Review Article


, Volume 68, Supplement 1, pp 41-49

First online:

Sirolimus Use in Recipients of Expanded Criteria Donor Kidneys
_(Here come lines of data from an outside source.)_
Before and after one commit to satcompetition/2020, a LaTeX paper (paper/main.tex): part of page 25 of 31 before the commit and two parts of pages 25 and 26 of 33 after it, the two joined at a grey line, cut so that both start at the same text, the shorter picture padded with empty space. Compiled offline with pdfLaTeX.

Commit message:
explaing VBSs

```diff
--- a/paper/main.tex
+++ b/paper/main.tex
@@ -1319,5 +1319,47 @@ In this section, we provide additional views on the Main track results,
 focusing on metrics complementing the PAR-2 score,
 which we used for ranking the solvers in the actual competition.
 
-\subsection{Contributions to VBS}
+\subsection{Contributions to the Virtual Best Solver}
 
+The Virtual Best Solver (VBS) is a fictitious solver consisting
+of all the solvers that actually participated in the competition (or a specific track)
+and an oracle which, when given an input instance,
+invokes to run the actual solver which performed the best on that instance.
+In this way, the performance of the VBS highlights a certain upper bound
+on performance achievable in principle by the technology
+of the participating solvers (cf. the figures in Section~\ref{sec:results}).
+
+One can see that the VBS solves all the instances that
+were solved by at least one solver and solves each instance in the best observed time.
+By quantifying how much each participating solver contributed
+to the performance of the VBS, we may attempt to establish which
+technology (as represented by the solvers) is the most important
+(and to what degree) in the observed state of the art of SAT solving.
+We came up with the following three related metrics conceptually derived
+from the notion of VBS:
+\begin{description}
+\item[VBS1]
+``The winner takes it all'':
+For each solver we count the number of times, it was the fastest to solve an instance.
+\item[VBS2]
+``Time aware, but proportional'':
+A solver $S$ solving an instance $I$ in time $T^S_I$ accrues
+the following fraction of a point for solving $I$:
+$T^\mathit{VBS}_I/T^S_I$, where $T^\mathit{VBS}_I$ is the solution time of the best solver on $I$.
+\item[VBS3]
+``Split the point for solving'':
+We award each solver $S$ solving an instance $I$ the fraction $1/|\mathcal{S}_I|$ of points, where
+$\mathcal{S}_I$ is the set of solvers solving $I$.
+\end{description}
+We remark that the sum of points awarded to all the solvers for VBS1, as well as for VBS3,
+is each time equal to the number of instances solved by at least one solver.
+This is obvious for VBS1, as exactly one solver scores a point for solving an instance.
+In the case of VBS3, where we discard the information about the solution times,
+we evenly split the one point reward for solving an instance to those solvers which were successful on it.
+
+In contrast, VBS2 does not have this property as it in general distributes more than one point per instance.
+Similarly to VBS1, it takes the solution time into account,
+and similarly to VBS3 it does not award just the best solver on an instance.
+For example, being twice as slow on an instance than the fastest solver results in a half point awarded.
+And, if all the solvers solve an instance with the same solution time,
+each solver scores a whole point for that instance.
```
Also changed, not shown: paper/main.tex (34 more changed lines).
  • Andrew A. HouseAffiliated withUniversity of Western Ontario Faculty of MedicineDivision of Nephrology, London Health Sciences Centre, University Hospital, OntarioMultiorgan Transplant Program Email author 
  • , Christopher Y. NguanAffiliated withDepartment of Urological Sciences, Vancouver General Hospital, University of British Columbia
  • , Patrick P. LukeAffiliated withUniversity of Western Ontario Faculty of MedicineMultiorgan Transplant ProgramDivision of Urology, London Health Sciences Centre, University Hospital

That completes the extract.